Assessment of Regional Vulnerability to Natural Hazards in China Using a DEA Model
Jianyi Huang, Yi Liu, Li Ma
2011, 2(2): 41-48. doi: 10.1007/s13753-011-0010-y

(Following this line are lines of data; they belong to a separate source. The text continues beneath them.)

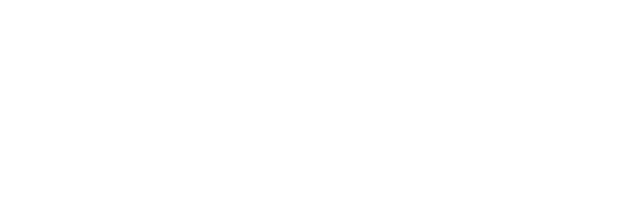
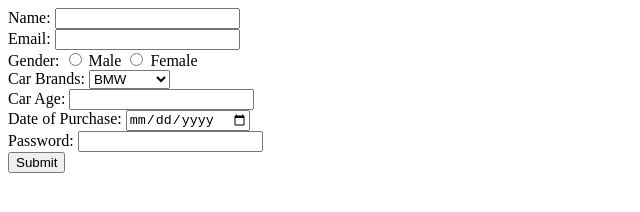
Before and after one commit to acciojob/car-insurance-form-Sachin8412, a website: page main.html in a window 1280 px wide. Shown: the whole page, without its empty margins (0-640 px from the left). Drawn offline with Linux system fonts and the light colour scheme.

Commit message:
created a submission

```diff
--- a/main.html
+++ b/main.html
@@ -7,6 +7,48 @@
 </head>
 
 <body>
+	<form method="post">
+        <div>
+            <label for="name">Name:</label>
+            <input type="text" id="name" name="name" required>
+        </div>
+        <div>
+            <label for="email">Email:</label>
+            <input type="email" id="email" name="email" required>
+        </div>
+        <div>
+            <label>Gender:</label>
+            <input type="radio" id="male" name="gender" value="male" required>
+            <label for="male">Male</label>
+            <input type="radio" id="female" name="gender" value="female" required>
+            <label for="female">Female</label>
+        </div>
+        <div>
+            <label for="cars">Car Brands:</label>
+            <select id="cars" name="cars">
+                <option value="bmw">BMW</option>
+                <option value="audi">Audi</option>
+                <option value="mercedes">Mercedes</option>
+            </select>
+        </div>
+        <div>
+            <label for="carage">Car Age:</label>
+            <input type="number" id="carage" name="carage" required>
+        </div>
+        <div>
+            <label for="dop">Date of Purchase:</label>
+            <input type="date" id="dop" name="dop" required>
+        </div>
+        <div>
+            <label for="password">Password:</label>
+            <input type="password" id="password" name="password" required>
+        </div>
+        <div>
+            <button type="submit">Submit</button>
+        </div>
+    </form>
+
+
 	<!-- the entire body must be written by student -->
     <script type="text/javascript" src="./script.js">
 </script>
```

This paper presents a new method for quantifying regional vulnerability to natural hazards in China. In recent decades, the study of vulnerability has gained a position of centrality in natural hazards research. How to quantitatively assess vulnerability has raised much interest in academia. Researchers have proposed a variety of methods for quantitative assessment. But these methods are very sensitive to weights set for subindices. As a result, analytic results are often less convincing. A model based on data envelopment analysis (DEA) is used for the assessment of regional vulnerability to natural hazards in an attempt to improve existing analytical methods. Using a regional natural disaster system framework, this article constructs an input-output DEA model for the assessment of regional vulnerability, and takes China's mainland as a case study area. The result shows that the overall level of vulnerability to natural hazards in mainland China is high. The geographical pattern is that vulnerability is highest in western China, followed by diminishing vulnerability in central China, and lowest vulnerability levels in eastern China. There is a negative correlation between the level of regional vulnerability and level of regional economic development. Generally speaking, the more economically developed a region, the lower its regional vulnerability.